REQUIRED ACTION » Search the data for the string "bounded" and gather each line it is in.

(TASK MATERIAL)

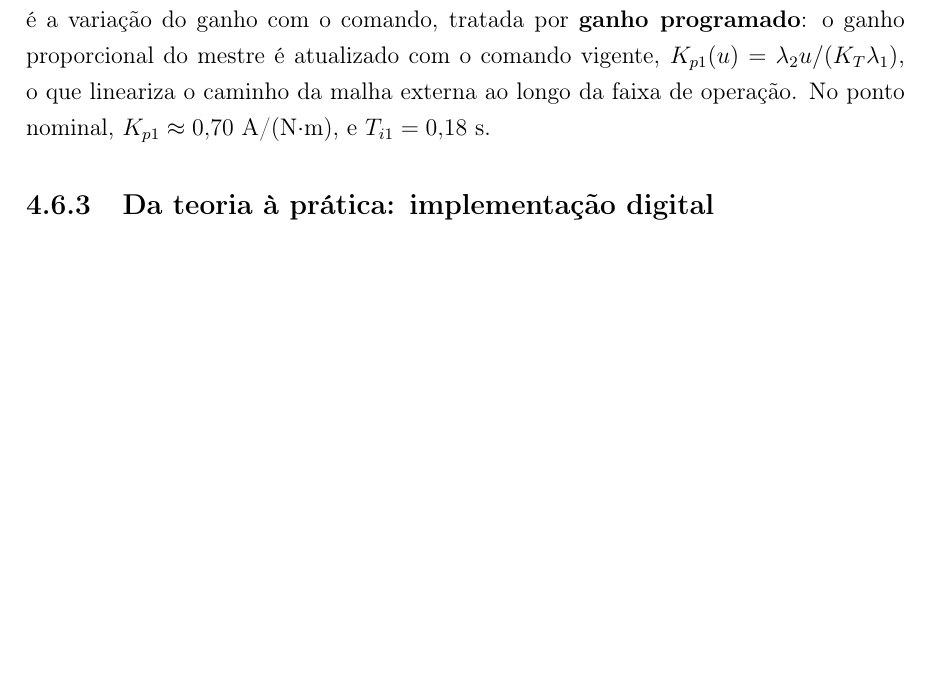
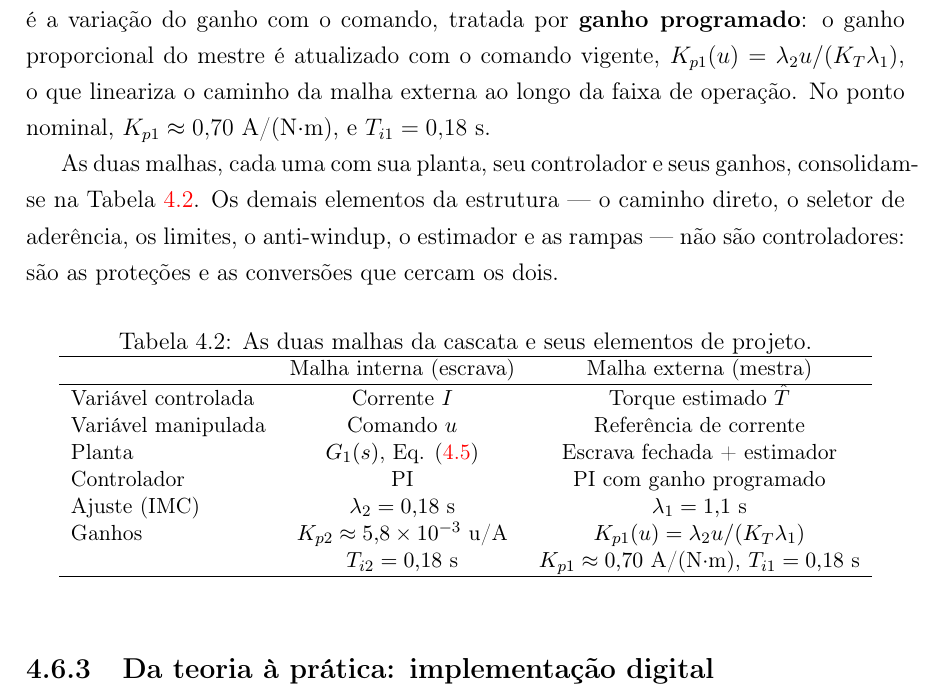
Before and after one commit to kksilva/PFC, a LaTeX book (monografia/Monografia.tex, which reads monografia/Resultados/Resultados.tex): part of page 53 of 63, cut so that both start at the same text, the shorter picture padded with empty space. Compiled offline with pdfLaTeX.

Commit message:
monografia: tabela consolidando as duas malhas da cascata (escrava e mestra)

```diff
--- a/monografia/Resultados/Resultados.tex
+++ b/monografia/Resultados/Resultados.tex
@@ -459,6 +459,31 @@ $K_{p1}(u) = \lambda_2 u / (K_T \lambda_1)$, o que lineariza o caminho da malha
 ao longo da faixa de operação. No ponto nominal, $K_{p1} \approx 0{,}70$ A/(N$\cdot$m), e
 $T_{i1} = 0{,}18$ s.
 
+As duas malhas, cada uma com sua planta, seu controlador e seus ganhos, consolidam-se na
+Tabela~\ref{tab:malhas}. Os demais elementos da estrutura --- o caminho direto, o seletor
+de aderência, os limites, o anti-windup, o estimador e as rampas --- não são
+controladores: são as proteções e as conversões que cercam os dois.
+
+\begin{table}[htb]
+\centering
+\caption{As duas malhas da cascata e seus elementos de projeto.}
+\label{tab:malhas}
+\small
+\begin{tabular}{l c c}
+\hline
+ & Malha interna (escrava) & Malha externa (mestra) \\
+\hline
+Variável controlada & Corrente $I$ & Torque estimado $\hat{T}$ \\
+Variável manipulada & Comando $u$ & Referência de corrente \\
+Planta & $G_1(s)$, Eq. \eqref{eq:g1_identificada} & Escrava fechada + estimador \\
+Controlador & PI & PI com ganho programado \\
+Ajuste (IMC) & $\lambda_2 = 0{,}18$ s & $\lambda_1 = 1{,}1$ s \\
+Ganhos & $K_{p2} \approx 5{,}8\times10^{-3}$ u/A & $K_{p1}(u) = \lambda_2 u / (K_T \lambda_1)$ \\
+ & $T_{i2} = 0{,}18$ s & $K_{p1} \approx 0{,}70$ A/(N$\cdot$m), $T_{i1} = 0{,}18$ s \\
+\hline
+\end{tabular}
+\end{table}
+
 \subsection{Da teoria à prática: implementação digital}
 \label{sec:implementacao}
 
```
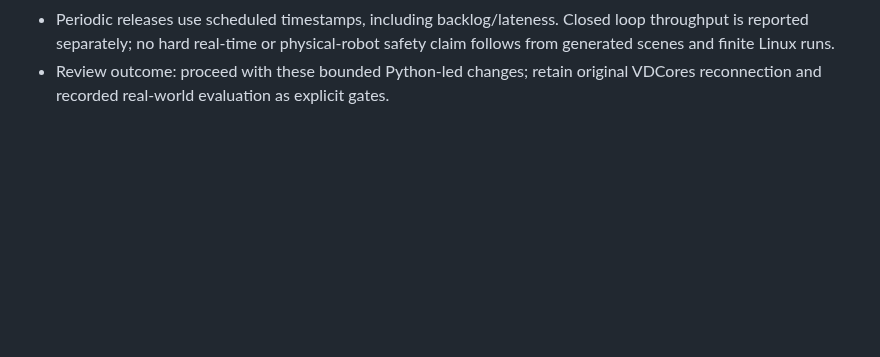
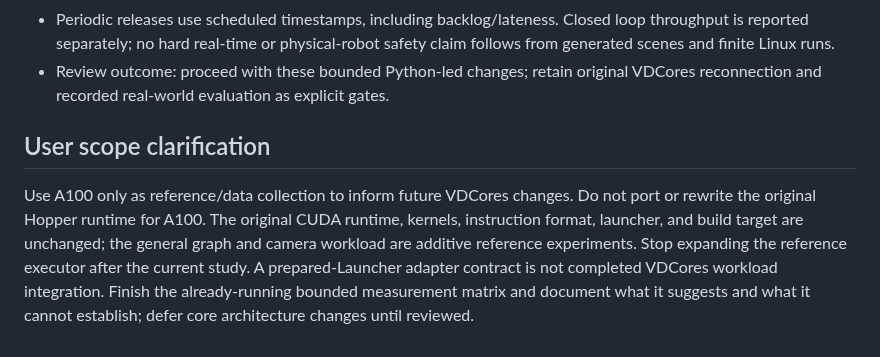
Before and after one commit to vdcores/vdcores, a Markdown page: agents/workflows/embedded-graph-plan.md, the part around the change. Rendered like a GitHub page; blank space fills up the shorter version.

```diff
--- a/agents/workflows/embedded-graph-plan.md
+++ b/agents/workflows/embedded-graph-plan.md
@@ -55,3 +55,14 @@ are preserved in four separate commits before this follow-on.
   safety claim follows from generated scenes and finite Linux runs.
 - Review outcome: proceed with these bounded Python-led changes; retain original
   VDCores reconnection and recorded real-world evaluation as explicit gates.
+
+## User scope clarification
+
+Use A100 only as reference/data collection to inform future VDCores changes.
+Do not port or rewrite the original Hopper runtime for A100. The original CUDA
+runtime, kernels, instruction format, launcher, and build target are unchanged;
+the general graph and camera workload are additive reference experiments. Stop
+expanding the reference executor after the current study. A prepared-Launcher
+adapter contract is not completed VDCores workload integration. Finish the
+already-running bounded measurement matrix and document what it suggests and
+what it cannot establish; defer core architecture changes until reviewed.
```
Also changed, not shown: README.md (+40 -9 lines), 1 other file.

(End TASK MATERIAL)

ANSWER TO THIS PROBLEM »
 - Review outcome: proceed with these bounded Python-led changes; retain original
+already-running bounded measurement matrix and document what it suggests and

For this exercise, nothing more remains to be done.